Dominican Republic Revokes Citizenship for Ethnic Haitians
The Dominican Republic, the Caribbean country also known as Quisqueya, has recently declared that the children of undocumented Haitian migrants are no longer entitled to Dominican citizenship -- enraging and affecting tens of thousands of people.
Haitian immigrants and their children's lives date back decades, and with this new ruling the descendants of Haitian immigrants won't be able to register for college or renew their passports because their birth certificates are no longer valid.
Santo Dominigo, DR will audit the birth records of Haitians from June 1929 until present day, to determine who qualifies for citizenship, a ruling demanded by the court and executed by authorities. That means that the 200,000 citizens who report to have Haitian parents, according to the last census, will be cast into an ethnic and nationality limbo, as many of these Haitians identify as Dominicans, as the Dominican Republic has been their home for the entirety of their lives.
The New York Times made mention of a 27-year-old woman by the name of Ana Maria Belique, who is DR-born Haitian. She stated, "I am Dominican, I don't know Haiti. I don't have family or friends there. This is my home."
Once upon a time, those born on Dominican soil were granted citizenship. Even so, Haitian descendants often complained about discriminatory practices; and in recent decades, the children of migrants were excluded from recognition, and their parents were labeled as "in transit."

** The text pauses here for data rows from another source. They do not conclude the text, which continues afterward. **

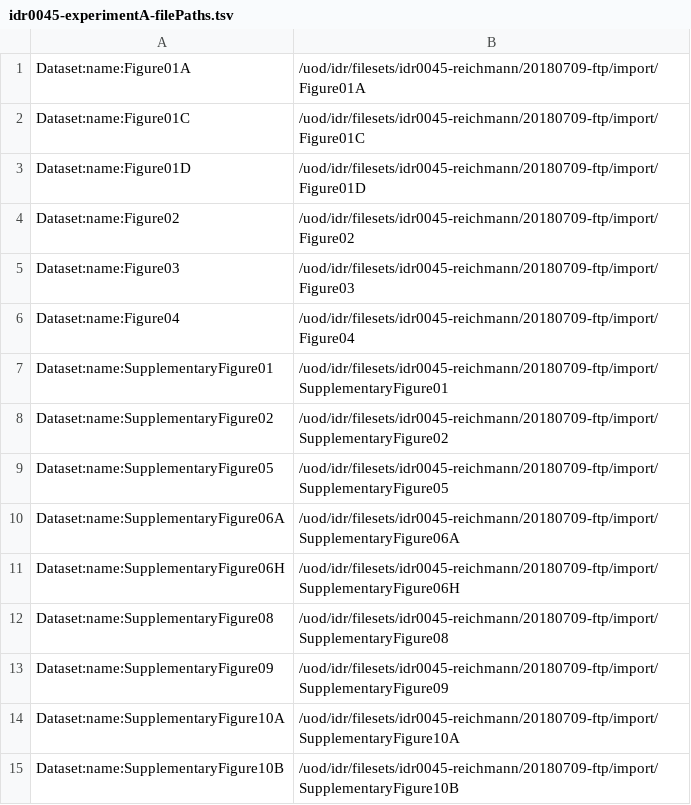
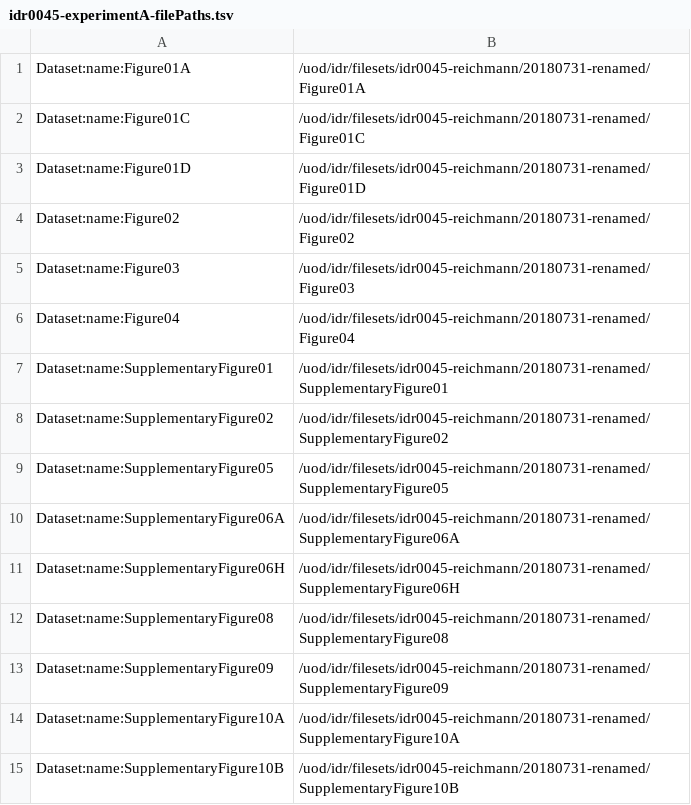
Before and after one commit to francesw/idr0045-reichmann-zygotespindle, a TSV file: experimentA/idr0045-experimentA-filePaths.tsv, drawn as a sheet.

```diff
--- a/experimentA/idr0045-experimentA-filePaths.tsv
+++ b/experimentA/idr0045-experimentA-filePaths.tsv
@@ -1,15 +1,15 @@
-Dataset:name:Figure01A	/uod/idr/filesets/idr0045-reichmann/20180709-ftp/import/Figure01A
-Dataset:name:Figure01C	/uod/idr/filesets/idr0045-reichmann/20180709-ftp/import/Figure01C
-Dataset:name:Figure01D	/uod/idr/filesets/idr0045-reichmann/20180709-ftp/import/Figure01D
-Dataset:name:Figure02	/uod/idr/filesets/idr0045-reichmann/20180709-ftp/import/Figure02
-Dataset:name:Figure03	/uod/idr/filesets/idr0045-reichmann/20180709-ftp/import/Figure03
-Dataset:name:Figure04	/uod/idr/filesets/idr0045-reichmann/20180709-ftp/import/Figure04
-Dataset:name:SupplementaryFigure01	/uod/idr/filesets/idr0045-reichmann/20180709-ftp/import/SupplementaryFigure01
-Dataset:name:SupplementaryFigure02	/uod/idr/filesets/idr0045-reichmann/20180709-ftp/import/SupplementaryFigure02
-Dataset:name:SupplementaryFigure05	/uod/idr/filesets/idr0045-reichmann/20180709-ftp/import/SupplementaryFigure05
-Dataset:name:SupplementaryFigure06A	/uod/idr/filesets/idr0045-reichmann/20180709-ftp/import/SupplementaryFigure06A
-Dataset:name:SupplementaryFigure06H	/uod/idr/filesets/idr0045-reichmann/20180709-ftp/import/SupplementaryFigure06H
-Dataset:name:SupplementaryFigure08	/uod/idr/filesets/idr0045-reichmann/20180709-ftp/import/SupplementaryFigure08
-Dataset:name:SupplementaryFigure09	/uod/idr/filesets/idr0045-reichmann/20180709-ftp/import/SupplementaryFigure09
-Dataset:name:SupplementaryFigure10A	/uod/idr/filesets/idr0045-reichmann/20180709-ftp/import/SupplementaryFigure10A
-Dataset:name:SupplementaryFigure10B	/uod/idr/filesets/idr0045-reichmann/20180709-ftp/import/SupplementaryFigure10B
+Dataset:name:Figure01A	/uod/idr/filesets/idr0045-reichmann/20180731-renamed/Figure01A
+Dataset:name:Figure01C	/uod/idr/filesets/idr0045-reichmann/20180731-renamed/Figure01C
+Dataset:name:Figure01D	/uod/idr/filesets/idr0045-reichmann/20180731-renamed/Figure01D
+Dataset:name:Figure02	/uod/idr/filesets/idr0045-reichmann/20180731-renamed/Figure02
+Dataset:name:Figure03	/uod/idr/filesets/idr0045-reichmann/20180731-renamed/Figure03
+Dataset:name:Figure04	/uod/idr/filesets/idr0045-reichmann/20180731-renamed/Figure04
+Dataset:name:SupplementaryFigure01	/uod/idr/filesets/idr0045-reichmann/20180731-renamed/SupplementaryFigure01
+Dataset:name:SupplementaryFigure02	/uod/idr/filesets/idr0045-reichmann/20180731-renamed/SupplementaryFigure02
+Dataset:name:SupplementaryFigure05	/uod/idr/filesets/idr0045-reichmann/20180731-renamed/SupplementaryFigure05
+Dataset:name:SupplementaryFigure06A	/uod/idr/filesets/idr0045-reichmann/20180731-renamed/SupplementaryFigure06A
+Dataset:name:SupplementaryFigure06H	/uod/idr/filesets/idr0045-reichmann/20180731-renamed/SupplementaryFigure06H
+Dataset:name:SupplementaryFigure08	/uod/idr/filesets/idr0045-reichmann/20180731-renamed/SupplementaryFigure08
+Dataset:name:SupplementaryFigure09	/uod/idr/filesets/idr0045-reichmann/20180731-renamed/SupplementaryFigure09
+Dataset:name:SupplementaryFigure10A	/uod/idr/filesets/idr0045-reichmann/20180731-renamed/SupplementaryFigure10A
+Dataset:name:SupplementaryFigure10B	/uod/idr/filesets/idr0045-reichmann/20180731-renamed/SupplementaryFigure10B
```
Also changed, not shown: 3 other files.
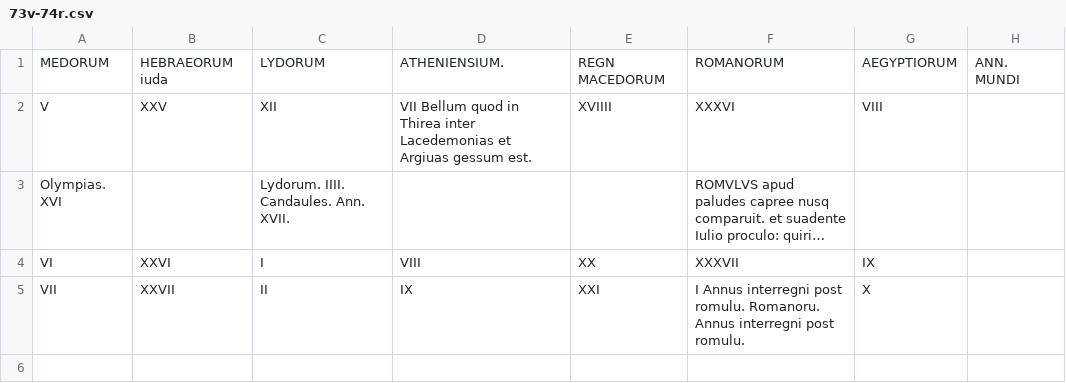
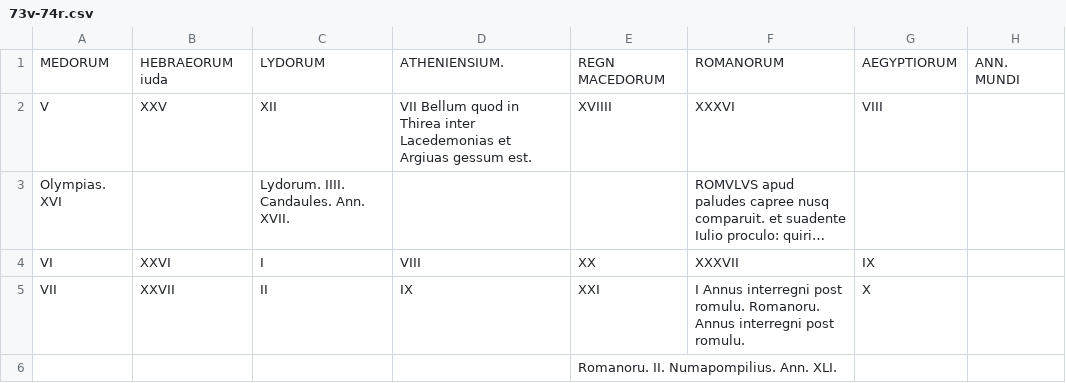
Before and after one commit to HCMID/gen49, a CSV file: texts/transcriptions/73v-74r.csv, drawn as a sheet; long unchanged cells end in …; the diff names each change by its address in the sheet, - before the commit and + after, or states it on an @@ line.

Commit message:
Update 73v-74r.csv

```diff
--- a/texts/transcriptions/73v-74r.csv
+++ b/texts/transcriptions/73v-74r.csv
+row 6:  |  |  |  | Romanoru. II. Numapompilius. Ann. XLI.
```
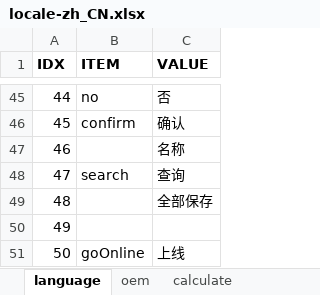
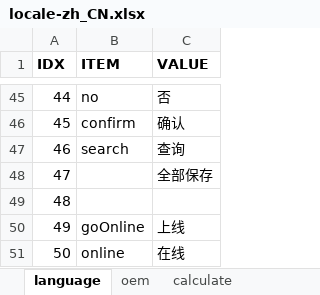
Before and after one commit to cosog/ap, an Excel workbook: WebRoot/oem/cnpc/locale/locale-zh_CN.xlsx, sheet language, drawn as a sheet; only a part is shown, gaps mark what is left out; the shorter side is filled out with more unchanged rows; values as stored, in another font and other column widths than the file's, no borders; removed rows and columns are numbered as before the commit, all else as after; the diff names each change by its address in the sheet, - before the commit and + after, or states it on an @@ line.

```diff
--- a/WebRoot/oem/cnpc/locale/locale-zh_CN.xlsx (sheet language)
+++ b/WebRoot/oem/cnpc/locale/locale-zh_CN.xlsx (sheet language)
-row 47: 46 |  | 名称
@@ column A (IDX) renumbered between rows 47 and 78 @@
```
Also changed, not shown: sheet module, sheet calculate, WebRoot/oem/cnpc/locale/locale-en.xlsx, 50 other files.
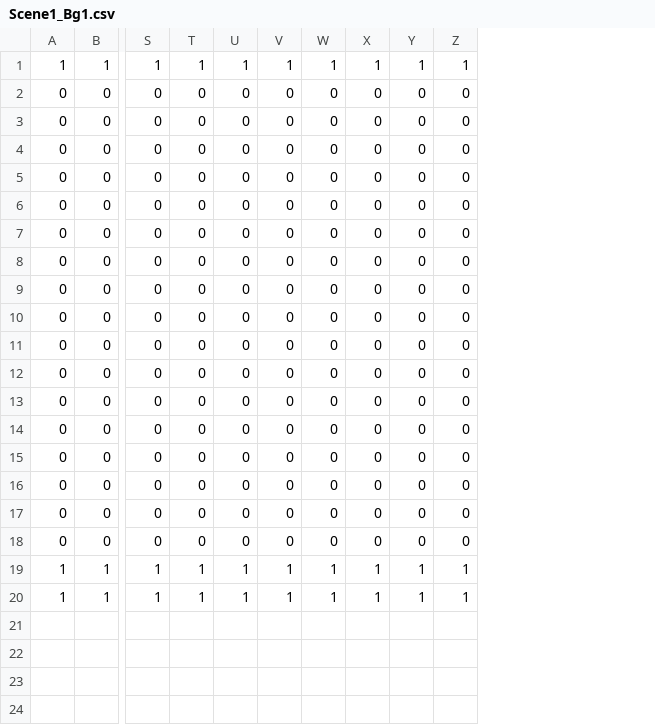
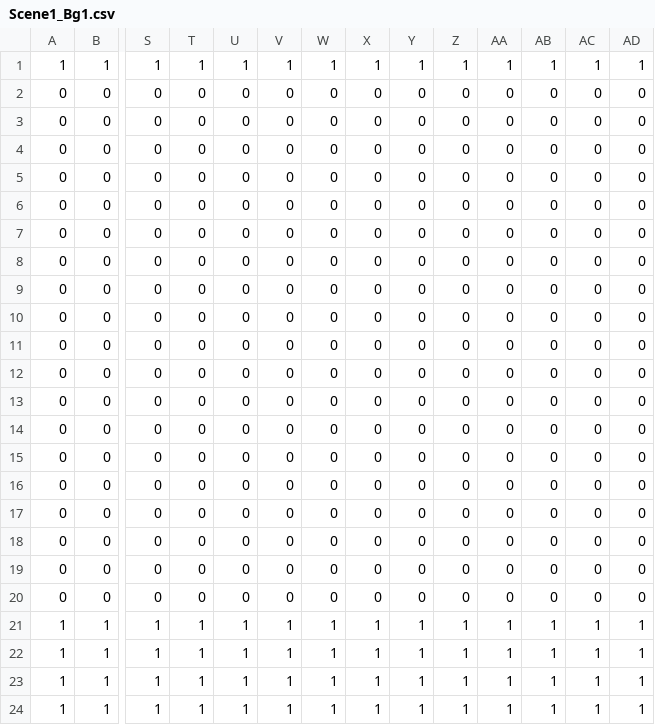
Before and after one commit to neo557/EscapeTheCompany, a CSV file: EscapeTheCompany/TileMap/Scene1_Bg1.csv, drawn as a sheet; only a part is shown, gaps mark what is left out; rows hold the shown columns only; the diff names each change by its address in the sheet, - before the commit and + after, or states it on an @@ line.

```diff
--- a/EscapeTheCompany/TileMap/Scene1_Bg1.csv
+++ b/EscapeTheCompany/TileMap/Scene1_Bg1.csv
+column AA, rows 1-16: 1 | 0 | 0 | 0 | 0 | 0 | 0 | 0 | 0 | 0 | 0 | 0 | 0 | 0 | 0 | 0; rows 19-22: 0 | 0 | 1 | 1
+column AB, rows 1-16: 1 | 0 | 0 | 0 | 0 | 0 | 0 | 0 | 0 | 0 | 0 | 0 | 0 | 0 | 0 | 0; rows 19-22: 0 | 0 | 1 | 1
+column AC, rows 1-16: 1 | 0 | 0 | 0 | 0 | 0 | 0 | 0 | 0 | 0 | 0 | 0 | 0 | 0 | 0 | 0; rows 19-22: 0 | 0 | 1 | 1
+column AD, rows 1-16: 1 | 0 | 0 | 0 | 0 | 0 | 0 | 0 | 0 | 0 | 0 | 0 | 0 | 0 | 0 | 0; rows 19-22: 0 | 0 | 1 | 1
+row 17: 0 | 0 | 0 | 0 | 0 | 0 | 0 | 0 | 0 | 0 | 0 | 0 | 0 | 0
+row 18: 0 | 0 | 0 | 0 | 0 | 0 | 0 | 0 | 0 | 0 | 0 | 0 | 0 | 0
+row 23: 1 | 1 | 1 | 1 | 1 | 1 | 1 | 1 | 1 | 1 | 1 | 1 | 1 | 1
+row 24: 1 | 1 | 1 | 1 | 1 | 1 | 1 | 1 | 1 | 1 | 1 | 1 | 1 | 1
```
Also changed, not shown: 4 other files.
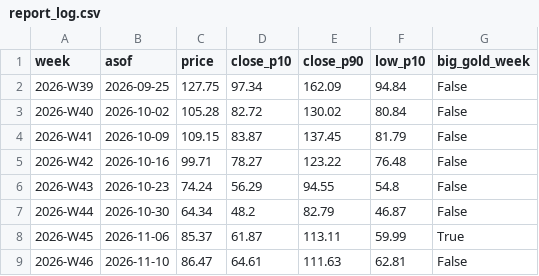
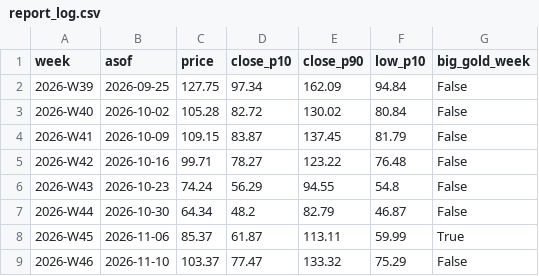
Before and after one commit to royrahal7/gdxu-report, a CSV file: report_log.csv, drawn as a sheet.

```diff
--- a/report_log.csv
+++ b/report_log.csv
@@ -8,2 +8,2 @@ week,asof,price,close_p10,close_p90,low_p10,big_gold_week
 2026-W45,2026-11-06,85.37,61.87,113.11,59.99,True
-2026-W46,2026-11-10,86.47,64.61,111.63,62.81,False
+2026-W46,2026-11-10,103.37,77.47,133.32,75.29,False
```
Also changed, not shown: daily_log.csv, 1 other file.
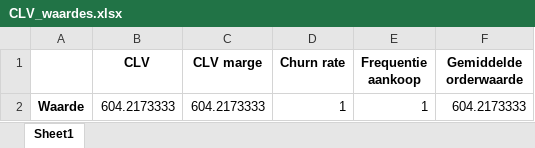
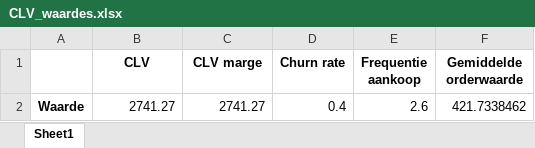
Before and after one commit to iwb-digital-growth-agency/python, an Excel workbook: CLV_waardes.xlsx, sheet Sheet1, drawn as a sheet; values as stored, in another font and other column widths than the file's, no borders; removed rows and columns are numbered as before the commit, all else as after; the diff names each change by its address in the sheet, - before the commit and + after, or states it on an @@ line.

```diff
--- a/CLV_waardes.xlsx (sheet Sheet1)
+++ b/CLV_waardes.xlsx (sheet Sheet1)
-row 2: Waarde | 604.2173333 | 604.2173333 | 1 | 1 | 604.2173333
+row 2: Waarde | 2741.27 | 2741.27 | 0.4 | 2.6 | 421.7338462
```
Also changed, not shown: CLV_per_klant.xlsx, Overzicht_per_maand.xlsx, 4 other files.
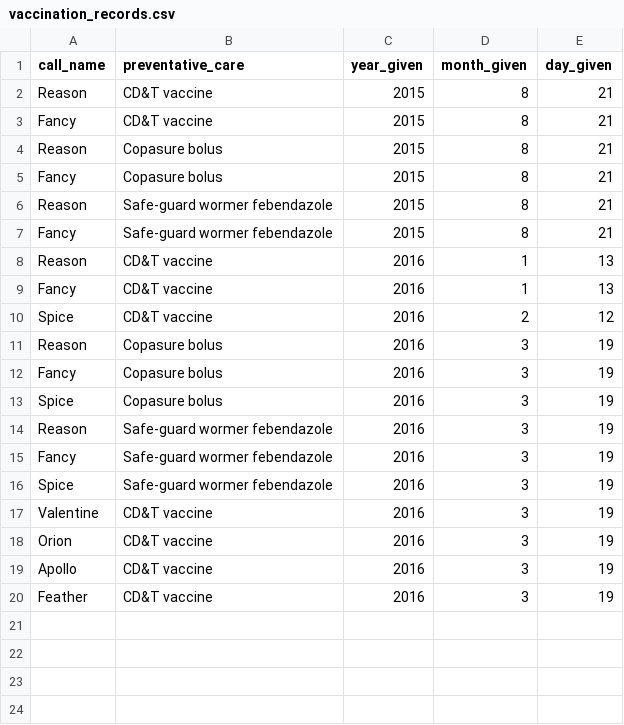
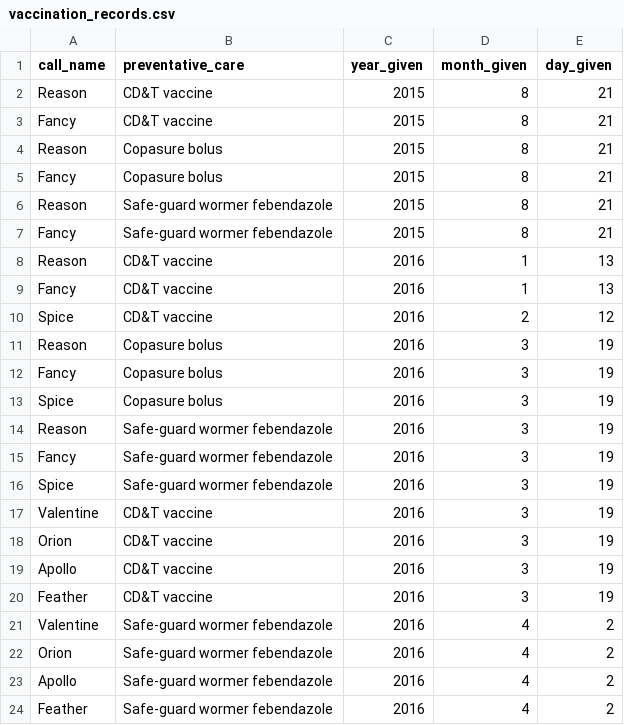
Before and after one commit to embaldridge/tanglewood-nubians, a CSV file: vaccination_records.csv, drawn as a sheet; the diff names each change by its address in the sheet, - before the commit and + after, or states it on an @@ line.

Commit message:
Wormed the Reason and Fancy kids.

```diff
--- a/vaccination_records.csv
+++ b/vaccination_records.csv
+row 21: Valentine | Safe-guard wormer febendazole | 2016 | 4 | 2
+row 22: Orion | Safe-guard wormer febendazole | 2016 | 4 | 2
+row 23: Apollo | Safe-guard wormer febendazole | 2016 | 4 | 2
+row 24: Feather | Safe-guard wormer febendazole | 2016 | 4 | 2
```
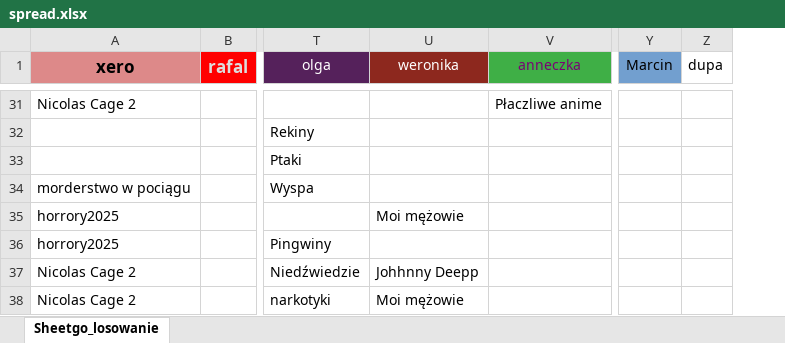
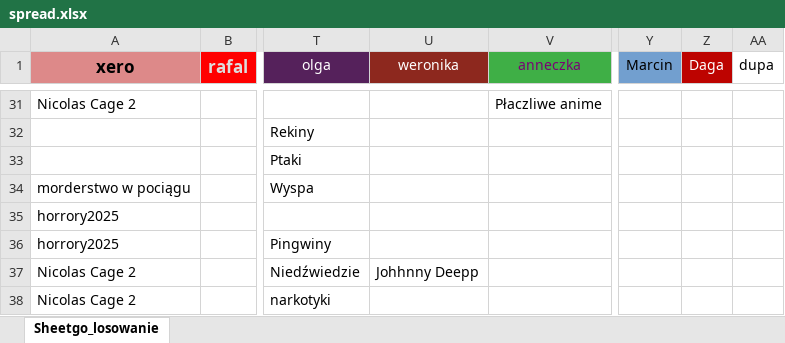
Before and after one commit to sknera/movie-nights-picker, an Excel workbook: spread.xlsx, sheet Sheetgo_losowanie, drawn as a sheet; only a part is shown, gaps mark what is left out; values as stored, in another font and other column widths than the file's, no borders; the diff covers the shown part only; the diff names each change by its address in the sheet, - before the commit and + after, or states it on an @@ line.

```diff
--- a/spread.xlsx (sheet Sheetgo_losowanie)
+++ b/spread.xlsx (sheet Sheetgo_losowanie)
+column Z (Daga), empty
-U35 (weronika): Moi mężowie
+U35 (weronika): (empty)
-U38 (weronika): Moi mężowie
+U38 (weronika): (empty)
```
Also changed, not shown: 3 added rows and 8 edited cells elsewhere in this sheet, 3 other files.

Haiti and the Dominican Republic, the neighboring countries who share one island, have a tumultuous history, which involves invasion, war, and enslavement. Haitians have historically been severely exploited, and made to clean homes and work the vast sugar plantations in the Dominican Republican. These people are often stateless and denied basic services -being that they were considered illegal. Haitians sought/seek a life in the Dominican Republic for access to medical facilities, and job opportunities, even if labor intensive.
The United Nations high commissioner for refugees ensures that this decision will deprive thousands of their nationality, and the DR-born Haitian population will be "being plunged into a constitutional, legal and administrative vacuum."
What's being called one of the "more sweeping rulings in recent years," acts to ensure that Haitians remain in remote shantytown and never rise above menial low-wage jobs, if they are not driven out of the country all together.
Legal experts call this action a violation of legal principles, by "retroactively applying the standard of established." The archbishop of Santo Domingo, Cardinal Nicholas de Jesus Lopez Rodriquez, called the ruling just and said "international organizations don't rule here... No country, not the United States, no France, nobody. Here, we are in charge."
Several top officials in DR have met this week to determine how the ruling will be carryout, and the ruling cannot be appealed.